# Finding fit function for a given data

In the following, there is some data given. How to find the best fit function of one variable with multiple parameters that best describe this data? It's better to check the agreement on the ListLogLogPlot.

Here is the data:

In the following, there is some data given. How to find the best fit function of one variable with multiple parameters that best describe this data? It's better to check the agreement on the ListLogLogPlot.

Here is the data:

In the following, there is some data given. How to find the best fit function of one variable with multiple parameters that best describe this data?

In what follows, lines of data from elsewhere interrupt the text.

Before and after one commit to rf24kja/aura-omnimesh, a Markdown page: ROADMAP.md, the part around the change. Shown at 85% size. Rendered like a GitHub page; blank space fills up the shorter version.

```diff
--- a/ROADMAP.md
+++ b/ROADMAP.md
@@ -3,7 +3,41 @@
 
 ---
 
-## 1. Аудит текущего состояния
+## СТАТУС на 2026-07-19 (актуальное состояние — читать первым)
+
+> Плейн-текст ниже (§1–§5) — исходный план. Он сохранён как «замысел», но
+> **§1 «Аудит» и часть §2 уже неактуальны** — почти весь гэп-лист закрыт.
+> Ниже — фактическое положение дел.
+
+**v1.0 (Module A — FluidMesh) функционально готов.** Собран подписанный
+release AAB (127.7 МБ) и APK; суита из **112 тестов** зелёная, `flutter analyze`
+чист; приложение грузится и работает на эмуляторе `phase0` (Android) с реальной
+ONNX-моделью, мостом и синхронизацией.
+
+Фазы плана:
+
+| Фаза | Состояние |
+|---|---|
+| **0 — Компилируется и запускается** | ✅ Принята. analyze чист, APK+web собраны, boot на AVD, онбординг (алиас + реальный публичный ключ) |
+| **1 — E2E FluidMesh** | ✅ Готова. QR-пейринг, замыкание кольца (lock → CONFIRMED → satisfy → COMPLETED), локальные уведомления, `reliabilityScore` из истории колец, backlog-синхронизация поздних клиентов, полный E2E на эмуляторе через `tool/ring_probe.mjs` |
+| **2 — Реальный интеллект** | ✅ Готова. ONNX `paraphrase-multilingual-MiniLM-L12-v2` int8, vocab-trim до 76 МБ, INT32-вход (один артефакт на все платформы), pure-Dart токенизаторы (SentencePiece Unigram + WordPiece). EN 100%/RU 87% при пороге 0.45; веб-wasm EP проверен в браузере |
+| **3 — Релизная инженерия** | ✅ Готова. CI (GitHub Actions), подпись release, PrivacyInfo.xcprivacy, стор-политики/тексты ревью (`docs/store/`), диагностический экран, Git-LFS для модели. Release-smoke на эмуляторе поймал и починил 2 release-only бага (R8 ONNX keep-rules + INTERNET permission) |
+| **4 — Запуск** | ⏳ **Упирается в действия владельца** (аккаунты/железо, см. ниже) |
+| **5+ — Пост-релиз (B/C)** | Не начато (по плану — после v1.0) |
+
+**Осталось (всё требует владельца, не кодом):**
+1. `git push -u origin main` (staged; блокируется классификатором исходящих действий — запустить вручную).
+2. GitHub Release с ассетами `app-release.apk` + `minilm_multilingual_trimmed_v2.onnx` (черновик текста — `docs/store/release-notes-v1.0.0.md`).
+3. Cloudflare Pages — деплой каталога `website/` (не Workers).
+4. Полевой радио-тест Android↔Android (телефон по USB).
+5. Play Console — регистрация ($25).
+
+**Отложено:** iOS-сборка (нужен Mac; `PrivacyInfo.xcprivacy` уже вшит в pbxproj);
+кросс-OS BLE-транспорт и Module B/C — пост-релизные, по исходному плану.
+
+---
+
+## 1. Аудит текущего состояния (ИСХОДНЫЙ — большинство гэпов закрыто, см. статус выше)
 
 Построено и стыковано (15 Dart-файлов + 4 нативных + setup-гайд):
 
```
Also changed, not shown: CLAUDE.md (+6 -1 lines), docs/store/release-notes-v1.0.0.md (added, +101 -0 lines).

It's better to check the agreement on the ListLogLogPlot.

Here is the data:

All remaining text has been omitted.